5. San Diego County Will Be Short of Housing Even If Everything Planned Gets Built

SANDAG projects the county will be more than 150,000 homes short of what it will need by 2050, even if cities across the county build everything current plans allow. (Lisa Halverstadt)
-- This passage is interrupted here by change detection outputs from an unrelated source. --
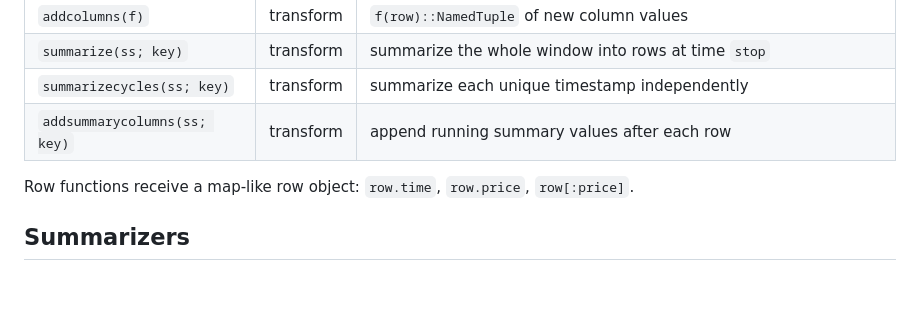
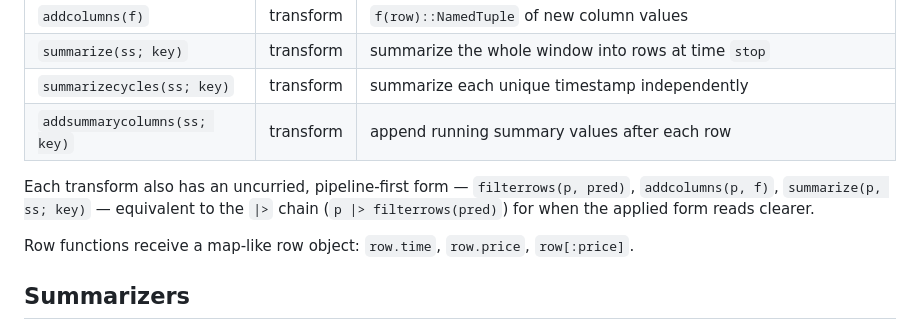
Before and after one commit to farrellm/CausalFrames.jl, a Markdown page: README.md, the part around the change. Rendered like a GitHub page; blank space fills up the shorter version.

Commit message:
Document the uncurried transform forms in the README
Co-Authored-By: Claude Fable 5 <noreply@anthropic.com>
Claude-Session: https://claude.ai/code/session_01SjhtjBj7uMAQkFcKN9u1rE

```diff
--- a/README.md
+++ b/README.md
@@ -43,6 +43,10 @@ frame = load(Context(DateTime(2026, 1, 1), DateTime(2026, 2, 1)), p)
 | `summarizecycles(ss; key)` | transform | summarize each unique timestamp independently |
 | `addsummarycolumns(ss; key)` | transform | append running summary values after each row |
 
+Each transform also has an uncurried, pipeline-first form — `filterrows(p, pred)`,
+`addcolumns(p, f)`, `summarize(p, ss; key)` — equivalent to the `|>` chain
+(`p |> filterrows(pred)`) for when the applied form reads clearer.
+
 Row functions receive a map-like row object: `row.time`, `row.price`,
 `row[:price]`.
 
```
Thursday’s Learning Curve column said the California Charter Schools Association endorsed Antonio Villaraigosa for governor. The endorsement came from The California Charter Schools Association Advocates, the group’s political arm.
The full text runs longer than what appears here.